You may have seen this comment on an Oct 14 entry to this blog:

Listened to Glenn Beck tonight on cable –had a senator (sorry don’t remember his name) said that Barney Frank and his group got a bill passed this last year –a $460 fee is attached to the closing costs of financing or re-financing a home –it will be donated to ACORN—this fee is now law !!!!!!!!!!!!!!! This is nation-wide! Extortion???? Any comment???

The senator the poster mentioned was actually Rep. John Culberson of Texas. And his media rep said he misspoke – instead of $420 per $100,000 of new mortgage business, he meant to say $42. There’s a big difference between $420 and $42.

To see his exact words go to Glenn Beck’s Web site and the TV tab and click on the CNN transcripts area and choose Oct. 14.

Or read here – “But the fact of the matter is that in the Fannie and Freddie Mae bill that Barney Frank put together this summer, when we nationalized the mortgage banking industry, that legislation, Glenn, contained language that gave these community activist organizations like ACORN –out of every $100,000 mortgage from this day forward, each one of us will pay a fee of $420 forever that will go directly to these community activist organizations. It’s going to be a line item on your closing statement.”

Culberson’s media rep sent me an email with the calculation:

Section 1338 of H.R. 3221, the Housing and Economic Recovery Act, requires both Fannie Mae and Freddie Mac to contribute 4.2 basis points for each dollar of the unpaid principal balances of their new business purchases to the affordable housing funds each year. A basis point is .01 percent (.0001 x 4.2 = .00042 x 100,000 = 42). So, $42 out of every $100,000 of new mortgages goes to the Housing Trust Funds. The bill would require the GSEs to contribute the basis point of the value of their mortgage portfolios to TWO new affordable housing funds to transfer money to the States then to the low-income-housing activities of nonprofits like ACORN and La Raza nationwide.

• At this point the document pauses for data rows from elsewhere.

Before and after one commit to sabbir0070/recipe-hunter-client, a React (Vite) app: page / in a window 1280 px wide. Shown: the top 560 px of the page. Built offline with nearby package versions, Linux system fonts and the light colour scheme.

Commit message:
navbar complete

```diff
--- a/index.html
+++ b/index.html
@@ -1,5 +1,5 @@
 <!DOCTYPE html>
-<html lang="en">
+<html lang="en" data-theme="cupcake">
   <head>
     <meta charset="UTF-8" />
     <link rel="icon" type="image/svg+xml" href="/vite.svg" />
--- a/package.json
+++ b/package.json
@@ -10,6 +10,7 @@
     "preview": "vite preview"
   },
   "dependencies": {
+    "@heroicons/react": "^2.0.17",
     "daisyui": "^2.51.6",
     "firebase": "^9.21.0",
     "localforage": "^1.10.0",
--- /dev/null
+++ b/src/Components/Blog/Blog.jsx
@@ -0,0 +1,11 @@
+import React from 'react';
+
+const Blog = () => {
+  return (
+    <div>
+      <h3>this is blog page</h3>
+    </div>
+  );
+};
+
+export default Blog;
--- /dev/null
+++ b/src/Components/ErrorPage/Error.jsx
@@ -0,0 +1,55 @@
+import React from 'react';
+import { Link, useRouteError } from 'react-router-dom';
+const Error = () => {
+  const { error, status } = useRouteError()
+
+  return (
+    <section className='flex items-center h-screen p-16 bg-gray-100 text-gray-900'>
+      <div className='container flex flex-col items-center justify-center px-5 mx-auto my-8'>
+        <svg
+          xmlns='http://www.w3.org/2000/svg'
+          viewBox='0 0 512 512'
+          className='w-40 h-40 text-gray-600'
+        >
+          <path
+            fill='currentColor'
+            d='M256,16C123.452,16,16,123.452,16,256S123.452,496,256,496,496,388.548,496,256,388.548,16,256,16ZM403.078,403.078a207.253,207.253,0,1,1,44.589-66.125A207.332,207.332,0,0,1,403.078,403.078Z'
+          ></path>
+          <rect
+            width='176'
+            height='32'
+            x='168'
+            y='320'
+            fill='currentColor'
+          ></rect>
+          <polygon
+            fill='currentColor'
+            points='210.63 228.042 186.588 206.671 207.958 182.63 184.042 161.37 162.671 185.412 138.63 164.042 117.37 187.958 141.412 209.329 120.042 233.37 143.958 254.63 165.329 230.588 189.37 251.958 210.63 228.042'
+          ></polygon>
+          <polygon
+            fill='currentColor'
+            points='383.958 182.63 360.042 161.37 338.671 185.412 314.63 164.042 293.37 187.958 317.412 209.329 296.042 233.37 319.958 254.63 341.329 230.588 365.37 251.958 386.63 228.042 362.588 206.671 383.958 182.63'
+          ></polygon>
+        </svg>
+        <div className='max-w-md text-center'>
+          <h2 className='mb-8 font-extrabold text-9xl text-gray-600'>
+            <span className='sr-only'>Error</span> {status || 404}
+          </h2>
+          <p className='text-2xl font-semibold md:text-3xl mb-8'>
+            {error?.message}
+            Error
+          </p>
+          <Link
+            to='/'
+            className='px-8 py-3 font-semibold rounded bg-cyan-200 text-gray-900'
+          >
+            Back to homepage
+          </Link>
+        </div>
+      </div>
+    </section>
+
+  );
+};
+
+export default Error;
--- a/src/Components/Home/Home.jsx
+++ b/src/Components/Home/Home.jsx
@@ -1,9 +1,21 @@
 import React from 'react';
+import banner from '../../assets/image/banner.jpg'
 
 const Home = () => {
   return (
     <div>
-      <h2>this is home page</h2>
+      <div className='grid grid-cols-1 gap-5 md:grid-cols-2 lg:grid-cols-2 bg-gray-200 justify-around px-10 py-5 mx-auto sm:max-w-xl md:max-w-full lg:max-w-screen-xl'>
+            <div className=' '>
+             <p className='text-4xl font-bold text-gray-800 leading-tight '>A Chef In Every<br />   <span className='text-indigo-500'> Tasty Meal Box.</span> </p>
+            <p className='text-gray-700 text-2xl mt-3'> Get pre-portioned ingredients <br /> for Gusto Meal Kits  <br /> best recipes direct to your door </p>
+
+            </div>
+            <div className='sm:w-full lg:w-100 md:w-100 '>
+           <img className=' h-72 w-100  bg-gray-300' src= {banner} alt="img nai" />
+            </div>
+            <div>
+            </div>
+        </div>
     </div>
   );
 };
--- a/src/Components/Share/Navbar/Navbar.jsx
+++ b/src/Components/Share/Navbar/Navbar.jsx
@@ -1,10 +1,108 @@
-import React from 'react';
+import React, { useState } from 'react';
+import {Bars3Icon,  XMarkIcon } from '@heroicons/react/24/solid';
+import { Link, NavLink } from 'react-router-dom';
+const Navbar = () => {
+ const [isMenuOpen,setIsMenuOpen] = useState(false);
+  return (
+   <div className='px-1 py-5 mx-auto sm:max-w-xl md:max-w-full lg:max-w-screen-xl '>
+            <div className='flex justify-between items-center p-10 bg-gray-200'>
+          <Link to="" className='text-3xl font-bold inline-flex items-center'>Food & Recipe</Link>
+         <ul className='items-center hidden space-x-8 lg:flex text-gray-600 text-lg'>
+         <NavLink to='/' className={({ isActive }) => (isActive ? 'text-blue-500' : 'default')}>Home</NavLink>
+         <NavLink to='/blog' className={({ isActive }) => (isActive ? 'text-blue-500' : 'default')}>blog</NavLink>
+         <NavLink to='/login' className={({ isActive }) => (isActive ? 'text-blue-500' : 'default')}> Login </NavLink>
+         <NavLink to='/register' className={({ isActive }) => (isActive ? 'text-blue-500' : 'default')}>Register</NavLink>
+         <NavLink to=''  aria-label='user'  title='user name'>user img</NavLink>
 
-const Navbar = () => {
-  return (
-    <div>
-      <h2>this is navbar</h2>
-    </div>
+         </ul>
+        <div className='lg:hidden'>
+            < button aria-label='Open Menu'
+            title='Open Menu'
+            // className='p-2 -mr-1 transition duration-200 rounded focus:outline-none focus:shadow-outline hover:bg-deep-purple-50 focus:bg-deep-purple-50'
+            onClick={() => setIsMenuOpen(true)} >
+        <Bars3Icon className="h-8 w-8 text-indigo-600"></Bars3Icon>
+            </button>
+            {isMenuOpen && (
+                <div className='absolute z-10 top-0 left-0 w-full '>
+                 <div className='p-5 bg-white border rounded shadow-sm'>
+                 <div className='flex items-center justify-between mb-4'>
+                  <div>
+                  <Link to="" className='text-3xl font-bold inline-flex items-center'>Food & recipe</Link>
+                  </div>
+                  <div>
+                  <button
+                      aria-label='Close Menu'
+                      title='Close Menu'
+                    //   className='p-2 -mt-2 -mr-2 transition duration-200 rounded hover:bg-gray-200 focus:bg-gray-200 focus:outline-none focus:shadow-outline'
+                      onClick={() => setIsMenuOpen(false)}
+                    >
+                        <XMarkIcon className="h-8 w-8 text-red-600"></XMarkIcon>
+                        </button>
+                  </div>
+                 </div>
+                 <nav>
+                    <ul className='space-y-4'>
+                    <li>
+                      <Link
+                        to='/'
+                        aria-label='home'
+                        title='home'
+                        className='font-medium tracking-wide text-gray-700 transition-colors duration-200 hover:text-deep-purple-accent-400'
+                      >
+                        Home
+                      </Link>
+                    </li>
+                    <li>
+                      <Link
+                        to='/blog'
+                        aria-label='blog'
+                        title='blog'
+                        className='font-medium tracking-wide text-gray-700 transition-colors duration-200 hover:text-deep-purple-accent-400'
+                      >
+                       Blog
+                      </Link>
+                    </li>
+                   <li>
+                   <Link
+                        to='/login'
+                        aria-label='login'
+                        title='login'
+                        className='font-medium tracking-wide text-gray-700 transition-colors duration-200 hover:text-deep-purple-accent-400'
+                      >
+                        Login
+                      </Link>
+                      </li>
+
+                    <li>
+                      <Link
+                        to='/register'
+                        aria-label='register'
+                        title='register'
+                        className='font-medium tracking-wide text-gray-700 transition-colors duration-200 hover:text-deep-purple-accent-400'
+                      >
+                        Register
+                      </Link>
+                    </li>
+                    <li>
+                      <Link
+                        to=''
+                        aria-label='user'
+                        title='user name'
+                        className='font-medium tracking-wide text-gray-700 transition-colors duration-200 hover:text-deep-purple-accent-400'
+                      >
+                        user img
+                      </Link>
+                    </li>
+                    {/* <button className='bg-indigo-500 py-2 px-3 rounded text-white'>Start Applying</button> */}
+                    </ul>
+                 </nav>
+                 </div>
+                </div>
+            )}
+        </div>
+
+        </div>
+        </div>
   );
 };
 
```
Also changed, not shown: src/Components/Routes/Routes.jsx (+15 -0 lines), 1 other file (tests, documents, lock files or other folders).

This provision siphons money away from the GSEs and further puts them in financial straits. The largest organizations (and thus the most able to commit resources to apply for federal grants) who work on affordable housing issues include, for example, ACORN, National Council of La Raza and Housing Works. There is no language prohibiting funds from the Housing Trust Fund from going to entities, like ACORN, whose employees or volunteers have been indicted or pleaded guilty for vote fraud. Such language appears in the bill for the Community Development Block Grant funds.

But I was unable to reconcile the math when I read this section of the bill – so I called Rep. Barney Frank’s office and asked for comment in response to Rep. Culberson’s remarks.

Steven Adamske, a spokesman for the House Financial Services Committee who I reached through Rep. Frank’s office, said: “I’ve never heard anything where you could constitute a dollar amount for a specific organization. You can’t – in any way.”

Adamske spoke to me about the purpose of the Housing Trust Fund. He said 65 percent of the money goes to states and 35 percent goes to “qualified applicants directly for purposes of building houses.” I asked Adamske who is a qualified applicant and he said the Treasury Department has yet to determine the criteria.

For Culberson to say that money from every Fannie Mae and Freddie Mac mortgage goes to ACORN and similar organization is “a real stretch,” said Adamske. “It’s very surprising to me that you can cite that kind of cite with any degree of credibility.”

Thanks to the blog poster for bringing these remarks to our attention.

Oct. 16, 2008